In describing the impact of small business on Ohio, association executive Roger Geiger points out the state is home to roughly 700,000 self-employed individuals and that 97 percent of the state’s 260,000 incorporated businesses employ 100 or fewer people.
“When you think of small business, it really is the economic engine,” said Geiger, the Ohio executive for the National Federation of Independent Business (NFIB).
During a recent edition of Town Hall Ohio, Geiger said the two groups still share many common interests.He said the economic downturn in recent years was one of the most trying times he’s seen for small businesses in Ohio.
“Small businesses are generally the first to take the hit but they’re also the very first community to come back,” Geiger said of the recession. “I think we’re seeing positive signs here in Ohio.”
However, a rebound on Wall Street does not necessarily indicate a true recovery point. Rather, Geiger points to the startup of new businesses as the leading indicator that the economic situation has turned around.
“Many of those folks who have found themselves displaced because of the shedding of jobs by major corporations aren’t going back to those jobs. They’re starting a small bookkeeping office in the spare bedroom, they’re starting a small welding shop in the garage.
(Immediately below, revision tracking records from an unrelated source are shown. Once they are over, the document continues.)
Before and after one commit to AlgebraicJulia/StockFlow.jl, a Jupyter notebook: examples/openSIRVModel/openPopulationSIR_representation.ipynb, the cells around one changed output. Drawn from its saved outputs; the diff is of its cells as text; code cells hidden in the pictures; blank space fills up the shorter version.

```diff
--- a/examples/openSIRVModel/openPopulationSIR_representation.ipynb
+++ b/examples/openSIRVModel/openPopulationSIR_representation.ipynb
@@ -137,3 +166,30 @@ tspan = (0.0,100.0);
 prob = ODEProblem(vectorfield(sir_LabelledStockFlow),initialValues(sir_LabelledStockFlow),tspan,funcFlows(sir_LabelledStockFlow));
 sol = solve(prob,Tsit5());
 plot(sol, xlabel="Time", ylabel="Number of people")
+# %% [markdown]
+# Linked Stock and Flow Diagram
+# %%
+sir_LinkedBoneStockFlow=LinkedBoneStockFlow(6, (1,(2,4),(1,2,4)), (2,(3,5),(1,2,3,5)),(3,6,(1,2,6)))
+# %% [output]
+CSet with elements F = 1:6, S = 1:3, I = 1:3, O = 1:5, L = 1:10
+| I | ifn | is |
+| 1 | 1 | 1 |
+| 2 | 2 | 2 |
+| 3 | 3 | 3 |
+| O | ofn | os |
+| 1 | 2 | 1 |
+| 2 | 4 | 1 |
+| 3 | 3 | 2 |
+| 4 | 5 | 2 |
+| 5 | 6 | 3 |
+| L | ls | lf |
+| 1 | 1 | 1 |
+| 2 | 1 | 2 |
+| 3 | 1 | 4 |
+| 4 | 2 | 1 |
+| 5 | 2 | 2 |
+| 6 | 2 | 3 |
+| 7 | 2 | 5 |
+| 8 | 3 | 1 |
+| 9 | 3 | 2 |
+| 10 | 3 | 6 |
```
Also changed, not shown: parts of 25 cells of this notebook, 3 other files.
That’s the number I haven’t seen yet to say we’ve totally made the recovery,” he said.
Geiger noted that attributes that help small businesses bounce back quickly are that they’re not bogged down by internal bureaucracy and can better target niche opportunities.
Ohio Farm Bureau Executive Vice President Jack Fisher tied that to an agricultural trend that shows growth in the number of small farms.
“A small farm, small acreage can supply a product, a niche service from a small operation and do very well,” he said.
“The true opportunity of a small business person is providing what’s needed in the marketplace.”
Another issue that farms often share with many other small businesses is the difficulty of passing the operation from one generation to the next.
“It’s the third generation that has the most difficult time succeeding,” Geiger said.
And when it comes to a number of other issues facing small businesses, such as immigration reform, taxes or regulation,
Fisher said that citizens have to take responsibility for fixing the problems.
“Our organizations and our members need to be engaged and participate for all of us to achieve good government,” he said.
Geiger pointed to a large a number of Ohio lawmakers who are business people and farmers as a positive sign.
“Who in our local community can step up with good business sense, good business background, come to Columbus and make a difference on behalf of the entire business community,” he said.